The hand meanwhile has its own adventures, and it’s surprising quite how much you can root for a dismembered limb. Imagine if The Thing from The Addams Family had its own action franchise, lovingly rendered in 2D drawings. The film is adapted from the novel Happy Hand by Amélie screenwriter Guillaume Laurant, but Clapin sidesteps any cutesiness that Amélie might shudder to mind. There’s no shying away from gore and the ferocity of survival. The animal kingdom is no friend to our dear hand, who, in a series of ingenious and dynamic action set pieces, combats a dog, pigeon, ants and even sees off a pack of hungry rats (with a lighter!). In another surreal moment, it returns a dummy to a curious baby in a cot and takes a breather resting on her stomach.

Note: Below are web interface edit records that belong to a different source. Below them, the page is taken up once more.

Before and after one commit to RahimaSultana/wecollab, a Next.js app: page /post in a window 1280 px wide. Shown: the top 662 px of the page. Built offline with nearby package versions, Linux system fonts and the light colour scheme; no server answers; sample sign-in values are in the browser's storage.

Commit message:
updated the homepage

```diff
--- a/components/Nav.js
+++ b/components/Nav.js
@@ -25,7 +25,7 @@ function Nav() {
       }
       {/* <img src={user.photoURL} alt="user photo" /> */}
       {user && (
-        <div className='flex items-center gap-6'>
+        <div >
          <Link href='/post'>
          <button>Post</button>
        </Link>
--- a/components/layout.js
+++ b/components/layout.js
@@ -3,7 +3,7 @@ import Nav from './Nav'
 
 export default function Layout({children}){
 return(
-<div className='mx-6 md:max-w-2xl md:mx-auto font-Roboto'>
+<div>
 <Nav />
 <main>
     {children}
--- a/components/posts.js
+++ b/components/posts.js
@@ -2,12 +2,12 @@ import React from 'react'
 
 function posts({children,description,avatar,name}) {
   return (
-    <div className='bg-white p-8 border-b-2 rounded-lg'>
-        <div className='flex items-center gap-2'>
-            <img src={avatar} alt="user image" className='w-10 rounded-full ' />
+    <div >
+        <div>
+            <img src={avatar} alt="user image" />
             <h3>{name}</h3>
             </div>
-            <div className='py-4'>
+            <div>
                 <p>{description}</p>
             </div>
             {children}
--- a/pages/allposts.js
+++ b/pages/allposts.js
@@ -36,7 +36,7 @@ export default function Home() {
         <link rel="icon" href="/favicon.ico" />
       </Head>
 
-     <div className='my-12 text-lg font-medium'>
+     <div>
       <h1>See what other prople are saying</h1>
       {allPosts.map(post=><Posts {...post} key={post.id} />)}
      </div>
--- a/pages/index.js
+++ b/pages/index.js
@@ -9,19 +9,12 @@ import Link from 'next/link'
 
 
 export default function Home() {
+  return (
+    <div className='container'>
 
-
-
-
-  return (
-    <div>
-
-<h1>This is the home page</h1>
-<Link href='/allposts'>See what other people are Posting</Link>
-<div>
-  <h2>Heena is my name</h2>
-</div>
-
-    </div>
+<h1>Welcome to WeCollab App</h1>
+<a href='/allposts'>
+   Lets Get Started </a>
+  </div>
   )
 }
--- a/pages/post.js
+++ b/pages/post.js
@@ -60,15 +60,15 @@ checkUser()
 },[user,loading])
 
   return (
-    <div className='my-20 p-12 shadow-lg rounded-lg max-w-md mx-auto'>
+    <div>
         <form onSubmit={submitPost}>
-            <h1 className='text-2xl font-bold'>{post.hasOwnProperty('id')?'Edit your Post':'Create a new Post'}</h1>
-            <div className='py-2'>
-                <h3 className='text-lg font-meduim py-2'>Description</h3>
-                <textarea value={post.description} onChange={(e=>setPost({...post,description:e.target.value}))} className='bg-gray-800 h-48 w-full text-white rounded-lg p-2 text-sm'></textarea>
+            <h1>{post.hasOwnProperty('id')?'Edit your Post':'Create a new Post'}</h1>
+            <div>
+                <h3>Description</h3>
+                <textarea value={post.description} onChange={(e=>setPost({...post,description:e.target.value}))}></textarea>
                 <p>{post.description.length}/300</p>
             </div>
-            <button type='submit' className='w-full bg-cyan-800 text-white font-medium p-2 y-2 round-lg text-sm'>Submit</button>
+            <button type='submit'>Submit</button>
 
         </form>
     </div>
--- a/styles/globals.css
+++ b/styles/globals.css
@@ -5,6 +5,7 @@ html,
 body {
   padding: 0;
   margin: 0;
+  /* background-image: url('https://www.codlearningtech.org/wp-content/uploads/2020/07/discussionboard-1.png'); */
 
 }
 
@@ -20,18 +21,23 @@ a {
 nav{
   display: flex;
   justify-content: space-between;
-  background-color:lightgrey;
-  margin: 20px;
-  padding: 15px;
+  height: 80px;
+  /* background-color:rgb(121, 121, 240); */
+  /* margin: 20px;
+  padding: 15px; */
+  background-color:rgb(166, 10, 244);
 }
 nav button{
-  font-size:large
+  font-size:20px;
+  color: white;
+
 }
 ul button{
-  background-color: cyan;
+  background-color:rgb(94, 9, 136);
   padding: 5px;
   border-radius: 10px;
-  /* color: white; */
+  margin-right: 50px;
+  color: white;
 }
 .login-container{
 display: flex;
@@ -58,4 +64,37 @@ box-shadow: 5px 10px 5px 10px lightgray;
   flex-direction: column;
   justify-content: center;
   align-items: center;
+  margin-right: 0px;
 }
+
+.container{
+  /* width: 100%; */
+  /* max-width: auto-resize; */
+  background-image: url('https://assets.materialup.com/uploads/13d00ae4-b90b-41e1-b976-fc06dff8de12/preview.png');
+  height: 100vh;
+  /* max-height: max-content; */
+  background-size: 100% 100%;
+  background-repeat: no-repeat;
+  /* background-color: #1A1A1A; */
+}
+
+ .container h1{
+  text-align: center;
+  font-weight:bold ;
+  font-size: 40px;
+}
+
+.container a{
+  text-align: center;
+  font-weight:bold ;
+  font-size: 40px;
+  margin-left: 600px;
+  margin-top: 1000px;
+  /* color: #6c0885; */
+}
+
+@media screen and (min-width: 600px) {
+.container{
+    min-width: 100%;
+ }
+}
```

Clapin sketches in a precise anime-style – until the climax of the crusade home, when the hand glides over a motorway with an umbrella. As it’s clobbered by the onslaught of passing traffic, the realistic cityscape dissolves into a dizzying spin of abstracted car headlights and street lamps.
Such a buffeting draws parallels with Naoufel’s own life at the bottom of the food chain. His love of wide open spaces, particularly the North Pole, provides a release that the film captures in dazzling rooftop views. Apart from the odd violin serenade, the soundtrack is dense and intricate, showing an attentiveness to small details that’s echoed by the curious young Naoufel himself, eagerly capturing on his tape recorder such prosaic sounds as the rush of air outside a car.
Looking out over Paris, Naoufel asks Gabrielle, the 34th-floor girl he has determinedly pursued and won over, whether she thinks fate determines their lives. It would be a nosedive into corniness if the answer was a clear-cut no. The hand, on its desperate mission, points to individual agency. But there’s no getting away from the sense of loss that lingers on.